# EXERCISE DESCRIPTION
Give back only one number: how many lines in the data below contain the word "class".

-------------------------

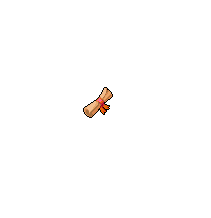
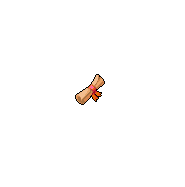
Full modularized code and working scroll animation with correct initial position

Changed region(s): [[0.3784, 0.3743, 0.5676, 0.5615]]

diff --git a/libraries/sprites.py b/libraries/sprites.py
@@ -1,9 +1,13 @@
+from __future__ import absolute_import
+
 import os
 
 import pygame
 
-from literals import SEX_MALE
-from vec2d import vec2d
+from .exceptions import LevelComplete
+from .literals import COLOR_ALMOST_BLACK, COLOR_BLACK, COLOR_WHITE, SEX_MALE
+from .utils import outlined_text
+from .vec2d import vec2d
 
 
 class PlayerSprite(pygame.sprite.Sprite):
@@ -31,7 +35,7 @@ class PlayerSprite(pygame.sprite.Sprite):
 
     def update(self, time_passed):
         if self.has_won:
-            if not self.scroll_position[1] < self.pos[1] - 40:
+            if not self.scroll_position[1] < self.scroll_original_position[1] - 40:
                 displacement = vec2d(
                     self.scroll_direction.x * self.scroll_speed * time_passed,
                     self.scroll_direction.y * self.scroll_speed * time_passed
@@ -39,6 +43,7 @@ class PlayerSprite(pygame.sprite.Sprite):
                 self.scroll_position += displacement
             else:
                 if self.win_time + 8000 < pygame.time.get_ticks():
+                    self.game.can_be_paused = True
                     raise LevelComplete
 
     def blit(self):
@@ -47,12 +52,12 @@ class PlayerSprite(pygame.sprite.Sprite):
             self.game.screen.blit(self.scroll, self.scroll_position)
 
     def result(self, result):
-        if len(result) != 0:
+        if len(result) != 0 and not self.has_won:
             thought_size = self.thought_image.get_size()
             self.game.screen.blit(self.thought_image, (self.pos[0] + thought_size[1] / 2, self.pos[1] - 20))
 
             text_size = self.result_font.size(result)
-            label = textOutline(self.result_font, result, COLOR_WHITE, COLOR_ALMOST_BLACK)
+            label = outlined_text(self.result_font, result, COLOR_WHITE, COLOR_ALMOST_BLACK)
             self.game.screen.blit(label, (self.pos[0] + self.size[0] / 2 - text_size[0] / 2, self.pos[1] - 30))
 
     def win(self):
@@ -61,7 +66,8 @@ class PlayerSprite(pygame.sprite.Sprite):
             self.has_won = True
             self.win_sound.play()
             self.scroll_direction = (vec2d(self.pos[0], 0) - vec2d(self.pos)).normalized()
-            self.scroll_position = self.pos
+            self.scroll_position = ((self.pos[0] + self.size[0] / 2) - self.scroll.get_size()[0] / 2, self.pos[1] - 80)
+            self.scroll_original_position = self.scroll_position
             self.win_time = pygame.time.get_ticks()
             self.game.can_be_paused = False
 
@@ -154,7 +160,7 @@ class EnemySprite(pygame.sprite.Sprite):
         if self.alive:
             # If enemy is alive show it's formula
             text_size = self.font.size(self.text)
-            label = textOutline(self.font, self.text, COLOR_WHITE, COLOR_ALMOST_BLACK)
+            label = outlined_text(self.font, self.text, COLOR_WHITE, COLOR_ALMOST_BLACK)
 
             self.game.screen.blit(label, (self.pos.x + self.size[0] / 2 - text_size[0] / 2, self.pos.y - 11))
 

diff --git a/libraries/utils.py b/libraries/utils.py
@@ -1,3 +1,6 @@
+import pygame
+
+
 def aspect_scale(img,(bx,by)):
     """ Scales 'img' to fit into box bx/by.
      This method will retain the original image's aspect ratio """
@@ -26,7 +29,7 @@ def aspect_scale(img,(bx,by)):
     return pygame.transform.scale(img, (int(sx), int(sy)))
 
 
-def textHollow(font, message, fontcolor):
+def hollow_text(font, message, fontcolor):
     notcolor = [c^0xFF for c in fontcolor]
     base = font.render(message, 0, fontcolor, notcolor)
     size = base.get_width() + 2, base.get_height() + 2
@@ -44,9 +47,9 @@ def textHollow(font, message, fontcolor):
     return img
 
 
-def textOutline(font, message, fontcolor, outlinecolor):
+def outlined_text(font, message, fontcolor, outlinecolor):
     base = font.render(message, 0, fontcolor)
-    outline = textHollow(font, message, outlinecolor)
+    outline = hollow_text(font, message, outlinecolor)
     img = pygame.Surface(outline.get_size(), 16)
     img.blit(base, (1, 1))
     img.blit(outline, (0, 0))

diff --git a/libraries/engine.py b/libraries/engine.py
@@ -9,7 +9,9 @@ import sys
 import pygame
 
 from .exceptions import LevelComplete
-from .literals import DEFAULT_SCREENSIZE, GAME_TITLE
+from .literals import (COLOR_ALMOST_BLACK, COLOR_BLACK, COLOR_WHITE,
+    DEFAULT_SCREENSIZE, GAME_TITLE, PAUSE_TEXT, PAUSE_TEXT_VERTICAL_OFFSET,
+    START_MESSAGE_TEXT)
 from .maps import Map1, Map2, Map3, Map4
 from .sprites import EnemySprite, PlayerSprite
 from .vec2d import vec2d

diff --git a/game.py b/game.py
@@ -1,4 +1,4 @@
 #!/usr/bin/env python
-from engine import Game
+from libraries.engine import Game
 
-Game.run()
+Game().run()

-------------------------

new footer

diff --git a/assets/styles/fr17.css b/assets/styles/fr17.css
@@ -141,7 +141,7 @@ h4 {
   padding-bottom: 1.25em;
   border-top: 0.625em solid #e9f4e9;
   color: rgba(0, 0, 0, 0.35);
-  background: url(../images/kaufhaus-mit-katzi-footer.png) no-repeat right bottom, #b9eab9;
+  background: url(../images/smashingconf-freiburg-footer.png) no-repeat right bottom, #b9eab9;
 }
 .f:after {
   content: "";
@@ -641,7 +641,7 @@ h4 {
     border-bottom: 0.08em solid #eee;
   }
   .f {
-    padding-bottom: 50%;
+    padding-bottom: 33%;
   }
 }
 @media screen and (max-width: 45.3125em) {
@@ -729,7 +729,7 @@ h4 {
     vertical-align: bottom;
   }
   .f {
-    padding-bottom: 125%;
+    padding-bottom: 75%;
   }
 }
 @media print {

-------------------------

# REPLY TO THE TASK
6